The Office of the Comptroller of the Currency (OCC) has assessed a $60 million civil monetary penalty against USAA, Federal Savings Bank, for violations of the OCC’s Bank Secrecy Act regulations. The OCC also issued a Cease and Desist Order against USAA citing the bank’s failure to establish and maintain an effective Bank Secrecy Act/Anti-Money Laundering (BSA/AML) program.
The OCC’s civil monetary penalty (which will be paid to the U.S. Treasury) is separate from, but coordinated with, a settlement between USAA and the Financial Crimes Enforcement Network (FinCEN), where FinCEN assessed a $140 million civil monetary penalty against USAA for willful violations of the Bank Secrecy Act and its implementing regulations. FinCEN has agreed to credit the $60 million civil penalty imposed by the OCC.
In its findings, the OCC reports that USAA failed to adopt and implement a BSA/AML program that adequately covered the requirements of the Bank Secrecy Act and its implementing regulations.
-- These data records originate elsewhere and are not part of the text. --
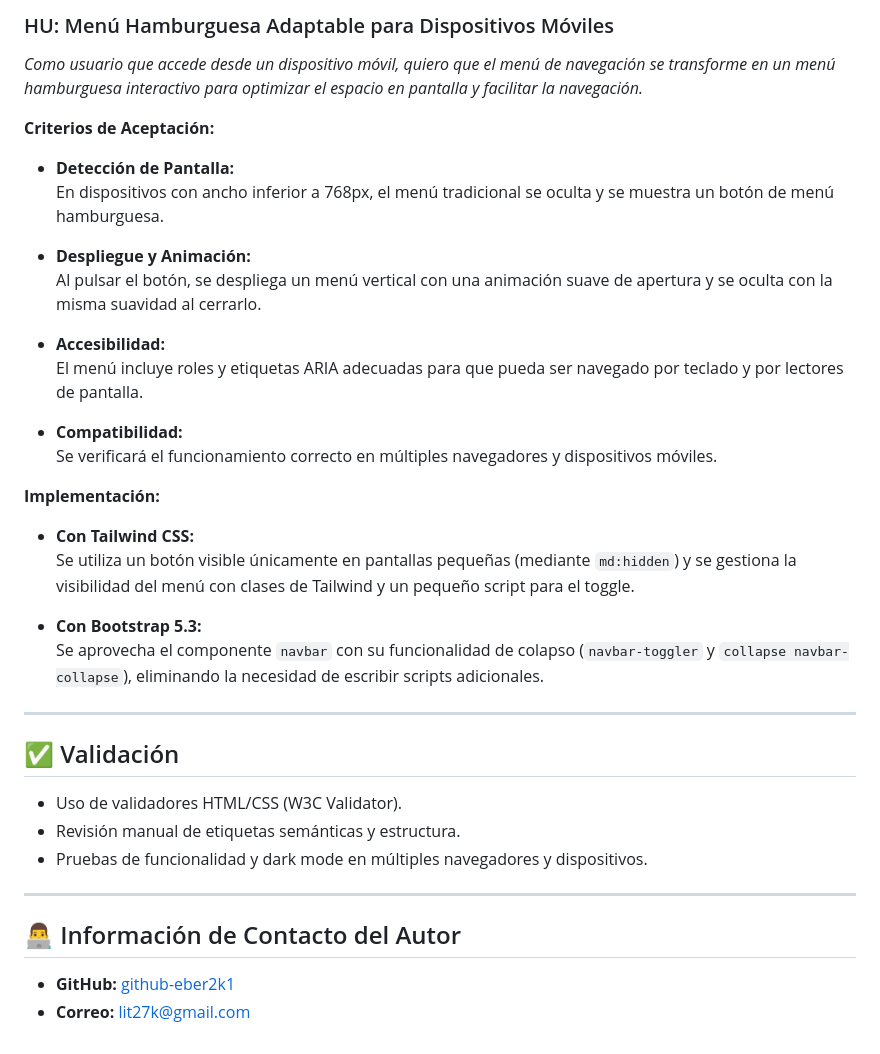
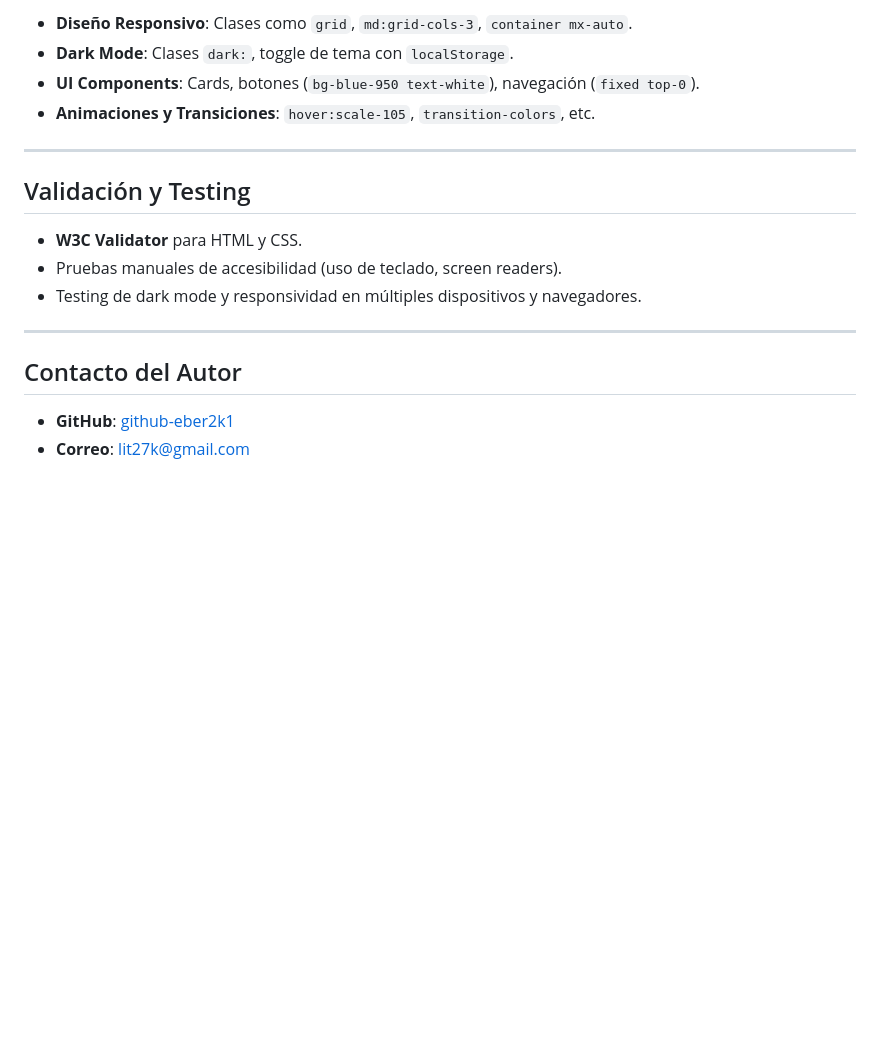
Before and after one commit to eber2k1/product-landing-page, a Markdown page: README.md, the part around one of its changes. Drawn GitHub-style; blank space fills up the shorter version.

```diff
--- a/README.md
+++ b/README.md
@@ -130,39 +63,20 @@ Este proyecto consiste en la creación de páginas de aterrizaje para un product
 
-### HU: Menú Hamburguesa Adaptable para Dispositivos Móviles
-
-*Como usuario que accede desde un dispositivo móvil, quiero que el menú de navegación se transforme en un menú hamburguesa interactivo para optimizar el espacio en pantalla y facilitar la navegación.*
-
-**Criterios de Aceptación:**
-- **Detección de Pantalla:**
-  En dispositivos con ancho inferior a 768px, el menú tradicional se oculta y se muestra un botón de menú hamburguesa.
-
-- **Despliegue y Animación:**
-  Al pulsar el botón, se despliega un menú vertical con una animación suave de apertura y se oculta con la misma suavidad al cerrarlo.
-
-- **Accesibilidad:**
-  El menú incluye roles y etiquetas ARIA adecuadas para que pueda ser navegado por teclado y por lectores de pantalla.
-
-- **Compatibilidad:**
-  Se verificará el funcionamiento correcto en múltiples navegadores y dispositivos móviles.
-
-**Implementación:**
-- **Con Tailwind CSS:**
-  Se utiliza un botón visible únicamente en pantallas pequeñas (mediante `md:hidden`) y se gestiona la visibilidad del menú con clases de Tailwind y un pequeño script para el toggle.
-
-- **Con Bootstrap 5.3:**
-  Se aprovecha el componente `navbar` con su funcionalidad de colapso (`navbar-toggler` y `collapse navbar-collapse`), eliminando la necesidad de escribir scripts adicionales.
+- **Diseño Responsivo**: Clases como `grid`, `md:grid-cols-3`, `container mx-auto`.
+- **Dark Mode**: Clases `dark:`, toggle de tema con `localStorage`.
+- **UI Components**: Cards, botones (`bg-blue-950 text-white`), navegación (`fixed top-0`).
+- **Animaciones y Transiciones**: `hover:scale-105`, `transition-colors`, etc.
 
 ---
 
-## ✅ Validación
+## Validación y Testing
 
-- Uso de validadores HTML/CSS (W3C Validator).
-- Revisión manual de etiquetas semánticas y estructura.
-- Pruebas de funcionalidad y dark mode en múltiples navegadores y dispositivos.
+- **W3C Validator** para HTML y CSS.
+- Pruebas manuales de accesibilidad (uso de teclado, screen readers).
+- Testing de dark mode y responsividad en múltiples dispositivos y navegadores.
 
 ---
 
-## 👨‍💻 Información de Contacto del Autor
+## Contacto del Autor
 
-- **GitHub:** [github-eber2k1](https://github.com/eber2k1)
-- **Correo:** lit27k@gmail.com
+- **GitHub**: [github-eber2k1](https://github.com/eber2k1)
+- **Correo**: lit27k@gmail.com
```
Also changed, not shown: other parts of README.md (+38 -105 lines).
The OCC claims that such deficiencies resulted in USAA’s failure to file timely suspicious activity reports. The bank also failed to correct BSA/AML internal control problems that the OCC had previously identified and reported to it.
Congress passed the Bank Secrecy Act, aka the Anti-Money Laundering Law, in 1970 to combat money laundering. Since then, the BSA has required financial institutions to work with government agencies to protect their clients, communities, and country. Financial institutions are required to maintain detailed records and report any suspicious activity that could indicate money laundering or other crimes.
“As its customer base and revenue grew in recent years, USAA FSB willfully failed to ensure that its compliance program kept pace, resulting in millions of dollars in suspicious transactions flowing through the U.S. financial system without appropriate reporting,” said FinCEN’s Acting Director Himamauli Das. “USAA FSB also received ample notice and opportunity to remediate its inadequate AML program, but repeatedly failed to do so. Today’s action signals that growth and compliance must be paired, and AML program deficiencies, especially deficiencies identified by federal regulators, must be promptly and effectively addressed.”
The OCC’s Cease and Desist Order requires the bank to take broad and comprehensive corrective actions to improve internal controls, training, staffing, and third-party risk management of its BSA/AML program.